It’s about a mother and son who are separated when she leaves the Caribbean to find work in London, not knowing it will be seven years before they’re reunited or how much being left behind will damage the mental health of her son – until he commits an act that tears them apart and they’re forced to move on with their lives both harbouring secrets they’re too afraid to share.

What inspired you to write your novel?

My family. My mother left Grenada to join my dad in London in 1960. She brought my brother aged two with her but had no choice but to leave her four older children behind. She was pregnant with me and I was born two months after her arrival. It was seven years before two of my siblings were able to join us. (By this time immigration laws had changed the age limit for children that could be sent for dropped from 18 years to 16, so my eldest siblings were both too old). My sister was fifteen and adjusted to life in London well. My brother, aged 13, seemed to acclimatise, but by his mid twenties was diagnosed with paranoid schizophrenia. These themes of family separation and the possible link to mental health were what I wanted to explore. At first, more than thirty years ago, I started writing my mother’s biography. But there was so much I didn’t know about her lived experiences – we didn’t talk about them in any depth – I decided to fictionalise events and imagine all the emotions and challenges she’d faced. After putting away the draft then restarting and revamping it several times – because life was busy with work, marriage and motherhood and changes in my career, I finally crafted A Trace of Sun when on the London Writers Award 2019.

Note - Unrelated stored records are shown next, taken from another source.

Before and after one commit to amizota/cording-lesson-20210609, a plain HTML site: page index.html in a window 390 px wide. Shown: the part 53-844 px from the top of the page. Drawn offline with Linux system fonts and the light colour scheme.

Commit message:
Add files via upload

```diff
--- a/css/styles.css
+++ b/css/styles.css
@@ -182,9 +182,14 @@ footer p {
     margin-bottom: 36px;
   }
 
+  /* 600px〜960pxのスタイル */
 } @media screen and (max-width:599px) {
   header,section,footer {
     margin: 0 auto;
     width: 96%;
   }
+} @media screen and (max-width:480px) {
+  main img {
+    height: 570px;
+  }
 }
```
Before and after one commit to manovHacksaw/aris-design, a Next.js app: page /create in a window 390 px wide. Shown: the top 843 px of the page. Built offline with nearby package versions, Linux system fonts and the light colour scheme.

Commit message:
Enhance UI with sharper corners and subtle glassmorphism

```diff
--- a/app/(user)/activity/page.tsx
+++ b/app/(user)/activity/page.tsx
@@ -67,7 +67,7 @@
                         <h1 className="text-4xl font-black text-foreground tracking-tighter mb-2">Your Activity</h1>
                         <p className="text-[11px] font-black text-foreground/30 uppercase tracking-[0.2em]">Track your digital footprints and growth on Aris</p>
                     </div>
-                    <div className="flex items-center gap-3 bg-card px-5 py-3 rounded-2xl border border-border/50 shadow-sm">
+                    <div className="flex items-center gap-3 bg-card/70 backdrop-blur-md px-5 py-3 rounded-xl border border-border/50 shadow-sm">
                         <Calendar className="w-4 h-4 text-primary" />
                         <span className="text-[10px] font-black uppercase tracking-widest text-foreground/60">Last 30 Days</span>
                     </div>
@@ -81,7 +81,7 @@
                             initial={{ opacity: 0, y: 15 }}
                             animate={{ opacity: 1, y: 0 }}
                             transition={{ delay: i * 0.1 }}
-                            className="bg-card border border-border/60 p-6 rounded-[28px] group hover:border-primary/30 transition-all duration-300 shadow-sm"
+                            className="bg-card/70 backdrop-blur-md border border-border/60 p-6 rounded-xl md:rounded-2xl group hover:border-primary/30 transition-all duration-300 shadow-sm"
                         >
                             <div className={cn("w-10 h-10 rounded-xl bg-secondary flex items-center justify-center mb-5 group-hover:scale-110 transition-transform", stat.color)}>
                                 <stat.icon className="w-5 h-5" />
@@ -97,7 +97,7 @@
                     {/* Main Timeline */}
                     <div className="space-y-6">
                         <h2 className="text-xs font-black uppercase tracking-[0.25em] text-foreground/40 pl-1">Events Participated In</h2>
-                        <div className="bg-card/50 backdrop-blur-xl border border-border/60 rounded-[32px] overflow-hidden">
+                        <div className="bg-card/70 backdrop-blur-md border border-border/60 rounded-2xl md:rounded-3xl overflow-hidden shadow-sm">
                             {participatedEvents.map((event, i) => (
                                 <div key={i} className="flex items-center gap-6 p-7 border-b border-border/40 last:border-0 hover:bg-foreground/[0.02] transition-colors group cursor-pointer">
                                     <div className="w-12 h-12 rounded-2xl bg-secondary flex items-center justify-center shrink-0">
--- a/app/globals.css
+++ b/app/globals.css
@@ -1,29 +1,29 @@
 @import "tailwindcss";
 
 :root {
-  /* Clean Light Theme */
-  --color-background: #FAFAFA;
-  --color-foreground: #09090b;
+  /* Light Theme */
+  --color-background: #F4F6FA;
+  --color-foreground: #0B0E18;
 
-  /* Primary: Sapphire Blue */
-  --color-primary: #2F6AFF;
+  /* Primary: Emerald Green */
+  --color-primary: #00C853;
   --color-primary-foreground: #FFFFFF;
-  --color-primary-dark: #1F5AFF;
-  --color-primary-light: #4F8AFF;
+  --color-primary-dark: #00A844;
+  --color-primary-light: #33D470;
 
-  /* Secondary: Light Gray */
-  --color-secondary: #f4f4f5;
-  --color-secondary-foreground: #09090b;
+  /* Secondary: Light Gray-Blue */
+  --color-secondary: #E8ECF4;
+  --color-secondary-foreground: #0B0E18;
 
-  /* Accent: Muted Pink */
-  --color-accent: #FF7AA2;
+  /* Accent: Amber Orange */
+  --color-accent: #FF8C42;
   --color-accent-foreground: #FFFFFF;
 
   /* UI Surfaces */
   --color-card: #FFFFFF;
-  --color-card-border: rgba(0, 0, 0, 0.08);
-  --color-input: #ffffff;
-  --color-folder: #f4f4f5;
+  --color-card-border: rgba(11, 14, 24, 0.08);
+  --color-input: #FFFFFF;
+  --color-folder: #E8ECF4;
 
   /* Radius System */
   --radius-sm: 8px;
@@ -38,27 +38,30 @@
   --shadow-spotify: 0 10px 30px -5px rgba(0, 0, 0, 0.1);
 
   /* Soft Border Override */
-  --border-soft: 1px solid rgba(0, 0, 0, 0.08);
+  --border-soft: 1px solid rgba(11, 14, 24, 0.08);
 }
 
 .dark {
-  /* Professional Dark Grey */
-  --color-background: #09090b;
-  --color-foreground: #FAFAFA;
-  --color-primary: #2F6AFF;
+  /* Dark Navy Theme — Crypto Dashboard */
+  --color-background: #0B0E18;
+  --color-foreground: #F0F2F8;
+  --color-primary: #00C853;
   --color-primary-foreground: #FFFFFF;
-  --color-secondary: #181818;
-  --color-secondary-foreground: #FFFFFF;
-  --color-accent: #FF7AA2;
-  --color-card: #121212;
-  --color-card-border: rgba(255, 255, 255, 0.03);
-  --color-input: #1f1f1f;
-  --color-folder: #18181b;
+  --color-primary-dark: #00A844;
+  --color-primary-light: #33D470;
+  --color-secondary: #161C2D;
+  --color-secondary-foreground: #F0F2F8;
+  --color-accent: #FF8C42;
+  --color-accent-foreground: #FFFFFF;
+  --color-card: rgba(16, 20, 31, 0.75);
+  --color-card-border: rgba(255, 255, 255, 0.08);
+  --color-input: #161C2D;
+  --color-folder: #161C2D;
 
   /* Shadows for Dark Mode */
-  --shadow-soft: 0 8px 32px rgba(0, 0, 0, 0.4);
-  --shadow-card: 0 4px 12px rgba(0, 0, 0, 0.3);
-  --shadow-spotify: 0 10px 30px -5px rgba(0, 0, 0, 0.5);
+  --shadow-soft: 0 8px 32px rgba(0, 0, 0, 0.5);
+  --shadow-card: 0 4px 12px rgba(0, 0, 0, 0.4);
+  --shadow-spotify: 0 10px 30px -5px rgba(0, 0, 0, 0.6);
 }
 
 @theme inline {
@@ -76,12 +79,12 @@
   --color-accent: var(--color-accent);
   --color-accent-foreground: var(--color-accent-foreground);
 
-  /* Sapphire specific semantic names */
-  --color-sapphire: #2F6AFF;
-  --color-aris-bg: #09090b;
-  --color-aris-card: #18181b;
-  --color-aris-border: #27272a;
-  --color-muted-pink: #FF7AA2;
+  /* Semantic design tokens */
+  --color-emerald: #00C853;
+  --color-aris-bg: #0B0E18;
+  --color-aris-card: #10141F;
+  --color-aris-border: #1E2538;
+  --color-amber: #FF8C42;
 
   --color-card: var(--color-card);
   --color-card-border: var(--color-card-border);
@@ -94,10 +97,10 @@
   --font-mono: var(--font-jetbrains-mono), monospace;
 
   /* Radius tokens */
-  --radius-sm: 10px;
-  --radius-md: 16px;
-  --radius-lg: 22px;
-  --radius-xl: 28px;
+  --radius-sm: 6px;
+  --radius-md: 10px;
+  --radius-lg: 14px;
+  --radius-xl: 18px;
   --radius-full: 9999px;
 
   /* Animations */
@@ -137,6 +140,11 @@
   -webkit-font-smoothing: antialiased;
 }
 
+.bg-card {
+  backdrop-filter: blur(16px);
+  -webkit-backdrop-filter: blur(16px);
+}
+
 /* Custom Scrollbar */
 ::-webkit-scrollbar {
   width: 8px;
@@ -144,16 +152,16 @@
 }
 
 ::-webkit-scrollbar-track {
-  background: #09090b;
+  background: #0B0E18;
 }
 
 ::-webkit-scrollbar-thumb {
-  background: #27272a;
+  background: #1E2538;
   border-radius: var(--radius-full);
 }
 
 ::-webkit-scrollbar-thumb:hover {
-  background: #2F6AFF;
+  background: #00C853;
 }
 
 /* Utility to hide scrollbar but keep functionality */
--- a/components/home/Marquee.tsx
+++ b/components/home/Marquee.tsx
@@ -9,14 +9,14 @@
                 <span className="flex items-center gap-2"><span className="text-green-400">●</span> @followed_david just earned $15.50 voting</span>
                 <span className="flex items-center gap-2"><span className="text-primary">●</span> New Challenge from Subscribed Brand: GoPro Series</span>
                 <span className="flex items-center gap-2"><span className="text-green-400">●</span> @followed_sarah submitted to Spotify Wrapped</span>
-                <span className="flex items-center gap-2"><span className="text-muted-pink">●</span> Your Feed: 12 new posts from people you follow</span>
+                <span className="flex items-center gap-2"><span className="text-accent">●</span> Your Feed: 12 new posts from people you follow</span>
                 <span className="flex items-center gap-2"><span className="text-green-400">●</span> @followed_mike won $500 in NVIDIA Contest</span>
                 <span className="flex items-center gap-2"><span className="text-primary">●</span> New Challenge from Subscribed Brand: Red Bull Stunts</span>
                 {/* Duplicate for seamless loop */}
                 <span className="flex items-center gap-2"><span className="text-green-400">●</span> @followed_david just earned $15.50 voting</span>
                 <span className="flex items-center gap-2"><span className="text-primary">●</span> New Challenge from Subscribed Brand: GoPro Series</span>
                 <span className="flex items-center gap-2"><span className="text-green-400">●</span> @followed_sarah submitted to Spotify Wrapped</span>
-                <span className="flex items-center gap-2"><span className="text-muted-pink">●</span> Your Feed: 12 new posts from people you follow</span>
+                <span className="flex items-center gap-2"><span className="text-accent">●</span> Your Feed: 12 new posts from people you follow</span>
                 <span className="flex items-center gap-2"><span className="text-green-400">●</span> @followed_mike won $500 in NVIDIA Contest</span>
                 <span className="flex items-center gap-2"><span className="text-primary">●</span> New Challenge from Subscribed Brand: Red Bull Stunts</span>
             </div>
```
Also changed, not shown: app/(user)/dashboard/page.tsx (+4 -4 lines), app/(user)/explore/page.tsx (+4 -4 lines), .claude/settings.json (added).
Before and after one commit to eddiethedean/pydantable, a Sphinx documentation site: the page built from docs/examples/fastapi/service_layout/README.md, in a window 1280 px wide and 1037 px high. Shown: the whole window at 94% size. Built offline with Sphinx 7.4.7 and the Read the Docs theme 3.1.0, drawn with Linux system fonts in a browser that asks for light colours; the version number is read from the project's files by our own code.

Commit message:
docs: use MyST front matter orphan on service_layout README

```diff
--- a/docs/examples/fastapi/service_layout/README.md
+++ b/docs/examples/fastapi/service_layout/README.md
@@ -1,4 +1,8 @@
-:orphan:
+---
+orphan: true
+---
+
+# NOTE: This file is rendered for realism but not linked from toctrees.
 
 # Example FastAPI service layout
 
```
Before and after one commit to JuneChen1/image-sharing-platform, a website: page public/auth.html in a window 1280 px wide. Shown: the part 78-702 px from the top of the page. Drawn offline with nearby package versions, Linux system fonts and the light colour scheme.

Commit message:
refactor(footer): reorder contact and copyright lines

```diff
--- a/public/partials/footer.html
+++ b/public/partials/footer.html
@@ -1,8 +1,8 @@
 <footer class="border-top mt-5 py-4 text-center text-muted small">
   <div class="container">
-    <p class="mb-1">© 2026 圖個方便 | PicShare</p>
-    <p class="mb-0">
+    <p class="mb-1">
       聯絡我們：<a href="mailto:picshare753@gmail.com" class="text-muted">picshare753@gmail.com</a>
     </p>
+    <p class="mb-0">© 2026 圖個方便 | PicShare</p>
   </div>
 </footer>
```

Which part of the book was the most fun to write? Which was the most challenging?

Raef’s first relationship. I loved creating some much needed happiness for him. And it was fun to recall the films and fashions of the day too. The most challenging part was conveying Raef’s psychosis – especially the incident with his sister. That was quite harrowing and took a lot of revisiting and editing.

If you could take one book to a desert island, what would it be and why?

‘To Kill A Mockingbird’ is one of those books I can re-read and still be totally drawn into, so I’d take my copy that I still have from my school days, even though it is close to fifty years old. I love the way the story weaves together the father daughter relationship and the reality of life for Black people in that era. It hit hard.

Where is your favourite place to write?

My ideal place to write would be on my sister’s verandah in Grenada, overlooking the lush green hills. My reality is that I usually write in my kitchen so that I’m close to the kettle and can make lots of tea. But I do have photographs of beautiful locations I’ve travelled to hanging on the wall to look at.

If you hadn’t been a writer, what would you be doing now? Where would you be?

For me, currently, that’s the other way around. I’m a SEN teacher now, but even when I was a fashion journalist and stylist, and then a foster carer, all I wanted was to find more time to just write. Writing full time would be the perfect life.